START Data records

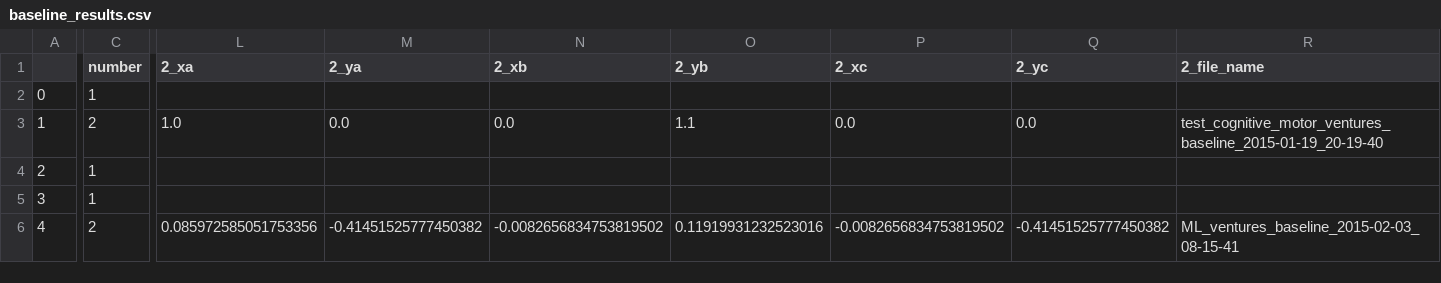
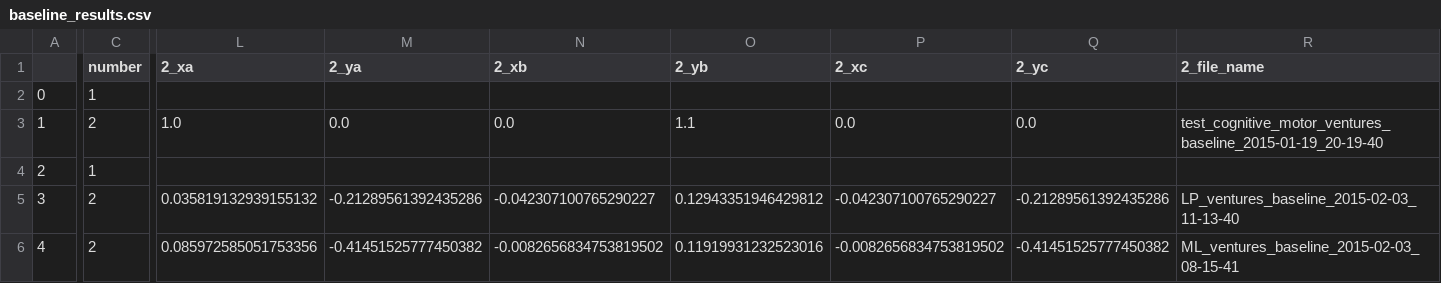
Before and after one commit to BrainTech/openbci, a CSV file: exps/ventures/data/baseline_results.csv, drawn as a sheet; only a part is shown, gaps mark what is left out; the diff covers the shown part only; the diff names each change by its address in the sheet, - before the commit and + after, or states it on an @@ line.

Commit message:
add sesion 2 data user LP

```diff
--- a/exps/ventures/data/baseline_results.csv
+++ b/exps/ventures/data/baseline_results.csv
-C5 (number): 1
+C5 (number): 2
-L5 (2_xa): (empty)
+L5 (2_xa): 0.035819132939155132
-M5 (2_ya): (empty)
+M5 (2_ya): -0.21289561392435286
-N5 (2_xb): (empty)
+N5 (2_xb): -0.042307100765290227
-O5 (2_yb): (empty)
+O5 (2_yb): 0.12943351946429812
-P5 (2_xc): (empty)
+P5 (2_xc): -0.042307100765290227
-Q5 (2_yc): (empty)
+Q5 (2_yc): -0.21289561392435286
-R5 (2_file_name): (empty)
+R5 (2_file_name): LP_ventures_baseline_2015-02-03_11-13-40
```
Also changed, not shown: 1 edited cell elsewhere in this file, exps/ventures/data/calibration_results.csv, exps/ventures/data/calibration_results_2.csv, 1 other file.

END Data records
START Data records

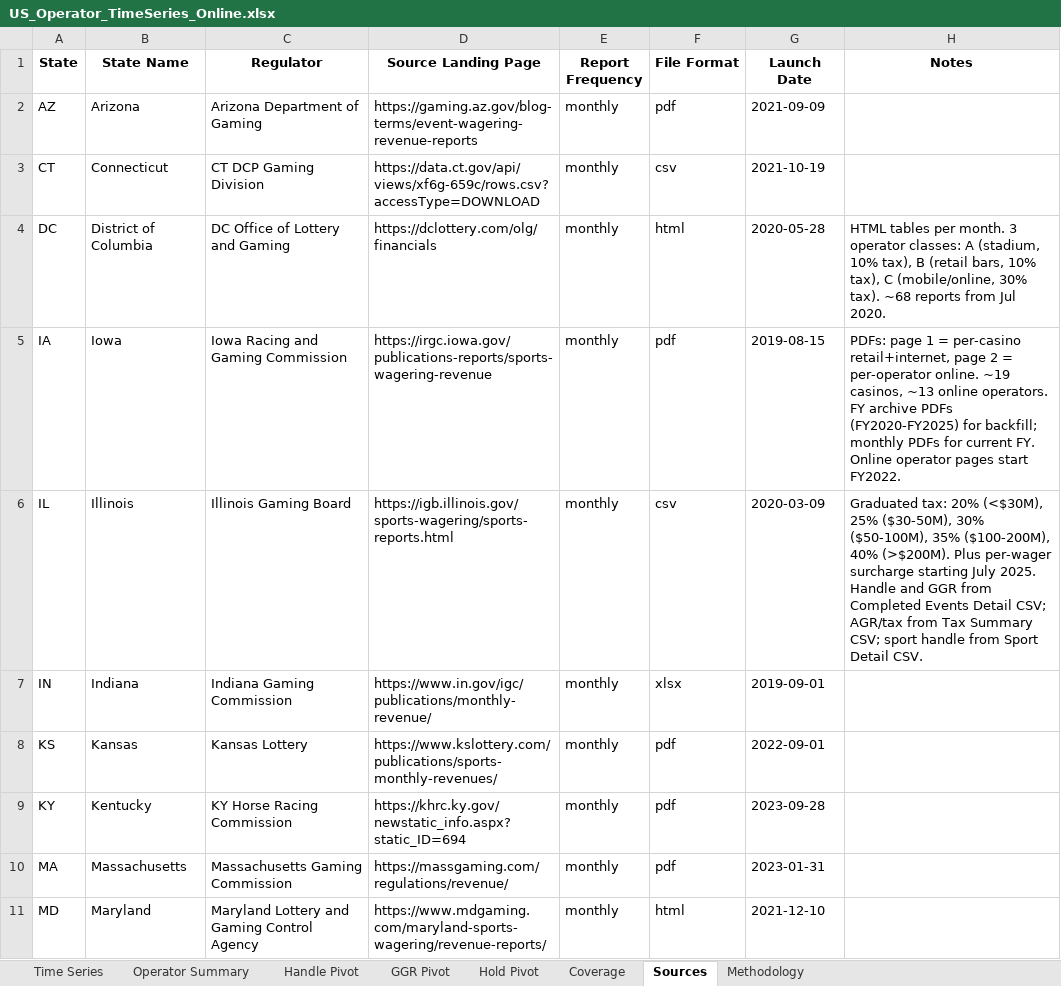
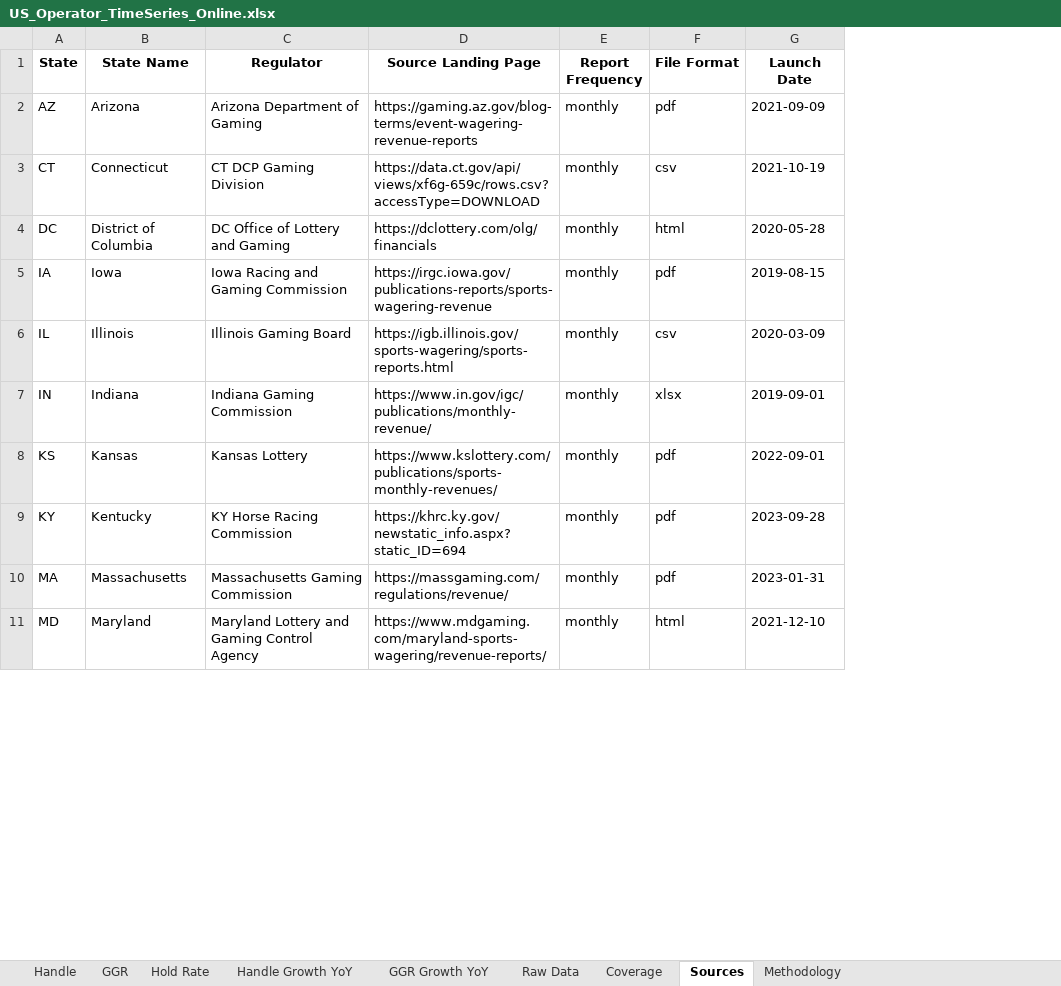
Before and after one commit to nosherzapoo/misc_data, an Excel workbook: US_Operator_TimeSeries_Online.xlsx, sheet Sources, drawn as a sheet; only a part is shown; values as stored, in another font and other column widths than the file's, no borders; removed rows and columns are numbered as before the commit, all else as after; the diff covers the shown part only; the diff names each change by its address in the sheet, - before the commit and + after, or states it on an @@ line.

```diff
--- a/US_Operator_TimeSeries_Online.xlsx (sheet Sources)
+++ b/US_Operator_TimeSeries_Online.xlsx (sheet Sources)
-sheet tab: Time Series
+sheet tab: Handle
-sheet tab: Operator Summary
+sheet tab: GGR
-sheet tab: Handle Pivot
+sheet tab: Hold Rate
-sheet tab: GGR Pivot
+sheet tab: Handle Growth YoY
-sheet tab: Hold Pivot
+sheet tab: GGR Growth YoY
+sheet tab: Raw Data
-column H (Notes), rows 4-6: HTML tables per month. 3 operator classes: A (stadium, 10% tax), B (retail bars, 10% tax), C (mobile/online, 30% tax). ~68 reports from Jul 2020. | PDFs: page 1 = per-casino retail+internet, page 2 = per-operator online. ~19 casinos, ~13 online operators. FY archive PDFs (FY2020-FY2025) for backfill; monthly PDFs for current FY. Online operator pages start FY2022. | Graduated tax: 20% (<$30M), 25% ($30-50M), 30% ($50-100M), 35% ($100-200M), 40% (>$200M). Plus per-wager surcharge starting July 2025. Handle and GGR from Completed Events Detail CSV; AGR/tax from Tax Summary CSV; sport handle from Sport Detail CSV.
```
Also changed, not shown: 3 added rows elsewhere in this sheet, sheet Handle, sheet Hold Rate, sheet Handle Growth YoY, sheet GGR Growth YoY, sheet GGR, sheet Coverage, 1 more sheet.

END Data records

When a line of the material holds the string "exps", copy that line.

(Answer below)
Before and after one commit to BrainTech/openbci, a CSV file: exps/ventures/data/baseline_results.csv, drawn as a sheet; only a part is shown, gaps mark what is left out; the diff covers the shown part only; the diff names each change by its address in the sheet, - before the commit and + after, or states it on an @@ line.
--- a/exps/ventures/data/baseline_results.csv
+++ b/exps/ventures/data/baseline_results.csv
Also changed, not shown: 1 edited cell elsewhere in this file, exps/ventures/data/calibration_results.csv, exps/ventures/data/calibration_results_2.csv, 1 other file.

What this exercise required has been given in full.